◆ Brief ◆
Write each entry down again precisely, skipping nothing.

[Change detection data]
────
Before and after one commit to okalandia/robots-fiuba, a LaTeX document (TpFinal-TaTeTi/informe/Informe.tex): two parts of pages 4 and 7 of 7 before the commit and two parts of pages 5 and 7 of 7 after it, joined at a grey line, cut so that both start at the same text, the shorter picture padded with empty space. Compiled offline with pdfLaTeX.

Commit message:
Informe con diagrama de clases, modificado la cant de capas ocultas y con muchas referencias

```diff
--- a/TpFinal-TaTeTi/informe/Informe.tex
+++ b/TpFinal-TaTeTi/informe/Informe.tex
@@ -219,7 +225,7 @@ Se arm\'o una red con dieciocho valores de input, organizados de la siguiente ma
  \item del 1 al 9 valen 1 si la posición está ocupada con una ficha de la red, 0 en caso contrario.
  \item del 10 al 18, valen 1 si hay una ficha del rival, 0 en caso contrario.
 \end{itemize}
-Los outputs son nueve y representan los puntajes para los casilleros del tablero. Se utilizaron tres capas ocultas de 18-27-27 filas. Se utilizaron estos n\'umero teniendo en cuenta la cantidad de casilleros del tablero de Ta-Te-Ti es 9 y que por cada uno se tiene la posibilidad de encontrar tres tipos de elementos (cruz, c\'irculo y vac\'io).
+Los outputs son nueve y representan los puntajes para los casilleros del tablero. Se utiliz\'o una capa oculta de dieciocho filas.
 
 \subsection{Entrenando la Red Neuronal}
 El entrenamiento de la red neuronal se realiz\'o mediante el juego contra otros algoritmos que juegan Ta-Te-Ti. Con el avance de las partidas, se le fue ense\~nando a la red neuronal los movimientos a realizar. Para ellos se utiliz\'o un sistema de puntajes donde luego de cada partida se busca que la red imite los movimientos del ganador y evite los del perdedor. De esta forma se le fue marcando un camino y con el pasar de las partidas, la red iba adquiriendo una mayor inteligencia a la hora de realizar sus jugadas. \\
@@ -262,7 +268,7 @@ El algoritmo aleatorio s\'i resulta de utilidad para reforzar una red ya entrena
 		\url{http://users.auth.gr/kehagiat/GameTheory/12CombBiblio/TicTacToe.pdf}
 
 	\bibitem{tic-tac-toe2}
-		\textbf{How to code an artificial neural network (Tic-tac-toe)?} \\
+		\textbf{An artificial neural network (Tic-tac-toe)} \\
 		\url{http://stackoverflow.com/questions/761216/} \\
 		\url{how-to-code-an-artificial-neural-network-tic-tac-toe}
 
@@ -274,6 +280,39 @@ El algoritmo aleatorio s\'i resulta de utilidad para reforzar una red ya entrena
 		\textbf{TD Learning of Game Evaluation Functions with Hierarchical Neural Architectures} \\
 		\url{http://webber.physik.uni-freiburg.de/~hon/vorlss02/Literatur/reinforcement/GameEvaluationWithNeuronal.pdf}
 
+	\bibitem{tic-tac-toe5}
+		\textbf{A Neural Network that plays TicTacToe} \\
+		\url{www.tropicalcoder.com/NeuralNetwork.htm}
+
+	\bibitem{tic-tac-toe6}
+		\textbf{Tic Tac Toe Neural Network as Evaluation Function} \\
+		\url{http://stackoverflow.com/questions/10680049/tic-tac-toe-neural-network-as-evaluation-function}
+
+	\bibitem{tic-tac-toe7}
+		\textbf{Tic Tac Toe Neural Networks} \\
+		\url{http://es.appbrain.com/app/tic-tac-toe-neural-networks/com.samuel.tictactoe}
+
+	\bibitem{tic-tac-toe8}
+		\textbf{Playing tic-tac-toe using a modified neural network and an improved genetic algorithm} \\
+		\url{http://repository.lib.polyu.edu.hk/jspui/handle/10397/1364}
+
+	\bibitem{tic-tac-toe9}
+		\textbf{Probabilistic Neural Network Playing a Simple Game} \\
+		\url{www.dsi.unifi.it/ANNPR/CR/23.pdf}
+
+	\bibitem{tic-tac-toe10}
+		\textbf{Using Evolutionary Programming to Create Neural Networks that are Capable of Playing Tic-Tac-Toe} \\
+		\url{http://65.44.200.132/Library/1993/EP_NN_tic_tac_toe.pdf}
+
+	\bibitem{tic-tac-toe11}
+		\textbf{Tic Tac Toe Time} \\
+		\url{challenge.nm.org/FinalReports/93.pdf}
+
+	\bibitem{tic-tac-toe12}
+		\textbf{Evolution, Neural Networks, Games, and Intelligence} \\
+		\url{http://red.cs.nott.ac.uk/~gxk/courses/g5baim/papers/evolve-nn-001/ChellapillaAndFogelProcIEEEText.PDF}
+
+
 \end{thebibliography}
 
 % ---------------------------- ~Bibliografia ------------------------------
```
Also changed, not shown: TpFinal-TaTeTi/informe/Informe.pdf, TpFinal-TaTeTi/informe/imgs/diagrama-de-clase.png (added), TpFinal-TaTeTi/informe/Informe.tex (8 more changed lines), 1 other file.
────
◆ Response box ◆
Before and after one commit to okalandia/robots-fiuba, a LaTeX document (TpFinal-TaTeTi/informe/Informe.tex): two parts of pages 4 and 7 of 7 before the commit and two parts of pages 5 and 7 of 7 after it, joined at a grey line, cut so that both start at the same text, the shorter picture padded with empty space. Compiled offline with pdfLaTeX.

Commit message:
Informe con diagrama de clases, modificado la cant de capas ocultas y con muchas referencias

```diff
--- a/TpFinal-TaTeTi/informe/Informe.tex
+++ b/TpFinal-TaTeTi/informe/Informe.tex
@@ -219,7 +225,7 @@ Se arm\'o una red con dieciocho valores de input, organizados de la siguiente ma
  \item del 1 al 9 valen 1 si la posición está ocupada con una ficha de la red, 0 en caso contrario.
  \item del 10 al 18, valen 1 si hay una ficha del rival, 0 en caso contrario.
 \end{itemize}
-Los outputs son nueve y representan los puntajes para los casilleros del tablero. Se utilizaron tres capas ocultas de 18-27-27 filas. Se utilizaron estos n\'umero teniendo en cuenta la cantidad de casilleros del tablero de Ta-Te-Ti es 9 y que por cada uno se tiene la posibilidad de encontrar tres tipos de elementos (cruz, c\'irculo y vac\'io).
+Los outputs son nueve y representan los puntajes para los casilleros del tablero. Se utiliz\'o una capa oculta de dieciocho filas.
 
 \subsection{Entrenando la Red Neuronal}
 El entrenamiento de la red neuronal se realiz\'o mediante el juego contra otros algoritmos que juegan Ta-Te-Ti. Con el avance de las partidas, se le fue ense\~nando a la red neuronal los movimientos a realizar. Para ellos se utiliz\'o un sistema de puntajes donde luego de cada partida se busca que la red imite los movimientos del ganador y evite los del perdedor. De esta forma se le fue marcando un camino y con el pasar de las partidas, la red iba adquiriendo una mayor inteligencia a la hora de realizar sus jugadas. \\
@@ -262,7 +268,7 @@ El algoritmo aleatorio s\'i resulta de utilidad para reforzar una red ya entrena
 		\url{http://users.auth.gr/kehagiat/GameTheory/12CombBiblio/TicTacToe.pdf}
 
 	\bibitem{tic-tac-toe2}
-		\textbf{How to code an artificial neural network (Tic-tac-toe)?} \\
+		\textbf{An artificial neural network (Tic-tac-toe)} \\
 		\url{http://stackoverflow.com/questions/761216/} \\
 		\url{how-to-code-an-artificial-neural-network-tic-tac-toe}
 
@@ -274,6 +280,39 @@ El algoritmo aleatorio s\'i resulta de utilidad para reforzar una red ya entrena
 		\textbf{TD Learning of Game Evaluation Functions with Hierarchical Neural Architectures} \\
 		\url{http://webber.physik.uni-freiburg.de/~hon/vorlss02/Literatur/reinforcement/GameEvaluationWithNeuronal.pdf}
 
+	\bibitem{tic-tac-toe5}
+		\textbf{A Neural Network that plays TicTacToe} \\
+		\url{www.tropicalcoder.com/NeuralNetwork.htm}
+
+	\bibitem{tic-tac-toe6}
+		\textbf{Tic Tac Toe Neural Network as Evaluation Function} \\
+		\url{http://stackoverflow.com/questions/10680049/tic-tac-toe-neural-network-as-evaluation-function}
+
+	\bibitem{tic-tac-toe7}
+		\textbf{Tic Tac Toe Neural Networks} \\
+		\url{http://es.appbrain.com/app/tic-tac-toe-neural-networks/com.samuel.tictactoe}
+
+	\bibitem{tic-tac-toe8}
+		\textbf{Playing tic-tac-toe using a modified neural network and an improved genetic algorithm} \\
+		\url{http://repository.lib.polyu.edu.hk/jspui/handle/10397/1364}
+
+	\bibitem{tic-tac-toe9}
+		\textbf{Probabilistic Neural Network Playing a Simple Game} \\
+		\url{www.dsi.unifi.it/ANNPR/CR/23.pdf}
+
+	\bibitem{tic-tac-toe10}
+		\textbf{Using Evolutionary Programming to Create Neural Networks that are Capable of Playing Tic-Tac-Toe} \\
+		\url{http://65.44.200.132/Library/1993/EP_NN_tic_tac_toe.pdf}
+
+	\bibitem{tic-tac-toe11}
+		\textbf{Tic Tac Toe Time} \\
+		\url{challenge.nm.org/FinalReports/93.pdf}
+
+	\bibitem{tic-tac-toe12}
+		\textbf{Evolution, Neural Networks, Games, and Intelligence} \\
+		\url{http://red.cs.nott.ac.uk/~gxk/courses/g5baim/papers/evolve-nn-001/ChellapillaAndFogelProcIEEEText.PDF}
+
+
 \end{thebibliography}
 
 % ---------------------------- ~Bibliografia ------------------------------
```
Also changed, not shown: TpFinal-TaTeTi/informe/Informe.pdf, TpFinal-TaTeTi/informe/imgs/diagrama-de-clase.png (added), TpFinal-TaTeTi/informe/Informe.tex (8 more changed lines), 1 other file.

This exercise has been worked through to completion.